Today, there are over 1000 Community Health Promoters active in Uganda and Living Goods is planning to implement the model in Kenya beginning mid 2013.

– Erin Ponsonby 

Source: Living Goods, The Guardian
Photo: Time Magazine

The Cost of Hunger in Uganda
A recently released study has found that undernutrition in Uganda costs the country a staggering 5.6% of its GDP. This is the first in a series of Cost of Hunger in Africa studies, which will study Egypt, Ethiopia, and Swaziland next. The series is modeled after similar studies conducted in Latin America in recent years and aims to reveal the economic disadvantages of undernutrition, as well as the health detriments.

This study, sponsored by the government of Uganda and the African Union Commission, used data from 2009 to estimate economic losses attributed to youth undernutrition. The effects of undernutrition are far-reaching, especially in the case of children. Stunting and chronic malnutrition resulting from undernutrition can negatively affect a child’s long-term health, mental capacity, occupational skills, and lifespan.

It has been estimated that 3.8% of Uganda’s potential workforce dies due to undernutrition, representing 943 million hours of work lost costing the country over US$300 million. While the economic losses are troubling, these figures reveal a much more horrifying truth about the long-term consequences of undernutrition. This percentage represents more than just potential workers, but real people who lost out on the chance to be parents and grandparents, spouses and friends, not just workers. However, the value of this study is that it gives us concrete, number-based reasons to take the fight against undernutrition seriously. People in power know that they can’t help every person in need, and this study shows that adequate nutrition for all benefits society as a whole.

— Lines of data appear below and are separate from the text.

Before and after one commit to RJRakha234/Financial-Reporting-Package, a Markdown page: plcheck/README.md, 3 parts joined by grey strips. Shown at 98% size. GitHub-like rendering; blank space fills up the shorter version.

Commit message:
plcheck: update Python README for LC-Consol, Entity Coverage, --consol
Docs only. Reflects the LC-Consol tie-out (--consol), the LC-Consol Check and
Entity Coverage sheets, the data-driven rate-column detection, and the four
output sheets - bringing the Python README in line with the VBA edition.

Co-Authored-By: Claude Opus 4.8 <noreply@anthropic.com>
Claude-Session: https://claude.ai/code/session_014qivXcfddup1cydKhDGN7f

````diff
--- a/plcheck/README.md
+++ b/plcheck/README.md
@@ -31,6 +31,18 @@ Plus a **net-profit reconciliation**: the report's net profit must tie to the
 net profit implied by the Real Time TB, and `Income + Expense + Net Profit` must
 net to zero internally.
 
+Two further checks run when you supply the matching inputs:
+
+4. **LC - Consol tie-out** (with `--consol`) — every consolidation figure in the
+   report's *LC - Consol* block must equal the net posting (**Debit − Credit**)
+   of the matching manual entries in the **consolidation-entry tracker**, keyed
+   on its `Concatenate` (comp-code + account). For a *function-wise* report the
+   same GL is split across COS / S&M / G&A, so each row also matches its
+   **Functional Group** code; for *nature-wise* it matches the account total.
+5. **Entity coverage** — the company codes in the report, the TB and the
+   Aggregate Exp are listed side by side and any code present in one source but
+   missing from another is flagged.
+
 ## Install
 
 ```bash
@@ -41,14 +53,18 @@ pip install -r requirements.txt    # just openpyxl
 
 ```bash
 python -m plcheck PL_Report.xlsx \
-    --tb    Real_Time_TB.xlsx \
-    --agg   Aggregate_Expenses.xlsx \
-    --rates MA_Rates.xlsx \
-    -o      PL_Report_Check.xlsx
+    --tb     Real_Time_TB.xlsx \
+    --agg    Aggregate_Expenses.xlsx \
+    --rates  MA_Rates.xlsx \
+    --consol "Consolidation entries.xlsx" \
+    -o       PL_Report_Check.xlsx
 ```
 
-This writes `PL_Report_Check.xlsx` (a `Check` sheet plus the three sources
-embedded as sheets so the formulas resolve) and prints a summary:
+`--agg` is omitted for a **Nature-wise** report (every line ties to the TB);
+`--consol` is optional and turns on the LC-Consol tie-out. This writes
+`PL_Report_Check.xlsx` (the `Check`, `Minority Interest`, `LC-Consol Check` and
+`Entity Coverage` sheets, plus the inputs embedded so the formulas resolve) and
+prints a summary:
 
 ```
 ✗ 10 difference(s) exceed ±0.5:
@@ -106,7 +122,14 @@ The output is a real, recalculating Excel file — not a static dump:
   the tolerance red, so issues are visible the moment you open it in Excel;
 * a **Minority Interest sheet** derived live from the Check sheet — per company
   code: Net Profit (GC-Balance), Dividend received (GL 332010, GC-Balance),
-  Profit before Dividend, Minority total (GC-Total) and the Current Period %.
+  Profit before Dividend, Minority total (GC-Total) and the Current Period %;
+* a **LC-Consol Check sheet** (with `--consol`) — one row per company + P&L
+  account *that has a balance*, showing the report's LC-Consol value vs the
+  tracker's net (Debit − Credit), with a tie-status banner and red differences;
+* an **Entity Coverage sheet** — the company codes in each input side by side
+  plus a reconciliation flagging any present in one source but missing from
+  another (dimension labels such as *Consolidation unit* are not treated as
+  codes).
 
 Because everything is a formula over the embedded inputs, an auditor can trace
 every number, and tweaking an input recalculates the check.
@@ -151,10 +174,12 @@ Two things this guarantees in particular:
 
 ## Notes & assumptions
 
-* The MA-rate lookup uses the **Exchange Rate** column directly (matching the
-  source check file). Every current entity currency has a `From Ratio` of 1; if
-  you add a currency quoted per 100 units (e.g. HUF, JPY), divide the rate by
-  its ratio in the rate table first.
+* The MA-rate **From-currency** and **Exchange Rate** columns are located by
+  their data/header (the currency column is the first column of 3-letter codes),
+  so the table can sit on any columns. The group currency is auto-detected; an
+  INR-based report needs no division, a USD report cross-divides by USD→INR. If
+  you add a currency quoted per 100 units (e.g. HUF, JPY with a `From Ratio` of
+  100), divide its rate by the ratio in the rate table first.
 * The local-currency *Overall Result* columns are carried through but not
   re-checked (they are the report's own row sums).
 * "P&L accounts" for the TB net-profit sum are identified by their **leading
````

The Prime Minister of Uganda, Amama Mbabazi, is taking notice of these findings, classifying them as “extremely worrying” and pledging to work against “unnecessary losses of human and economic potential.”  Mbabazi also stressed the importance of nutrition-focused efforts, in addition to measures aimed at economic growth.

Figures such as this are troubling, but they are also empowering. Undernutrition is clearly a monumental problem that must be solved. It has far-reaching, long-term consequences that impact individuals and communities in severely negative ways. However, with Uganda’s poverty rates steadily decreasing, there is hope on the horizon. Undernutrition and the problems associated with it could be a thing of the past for Uganda and its people. This would entail vastly improved living conditions, as well as a significant economic boost.

– Katie Fullerton
Source: World Food Programme Uganda, World Food Programme
Photo: WGLO

Can Cell Phones Save the World?

It can send texts and it can make calls, but can it save the world?

It might seem far stretched, but considering that poverty is often instigated by isolation and the accompanying lack of access to markets, emergency health services, education and governmental representation, it makes sense that economists are starting to pinpoint cell phones as a potential “weapon against global poverty.”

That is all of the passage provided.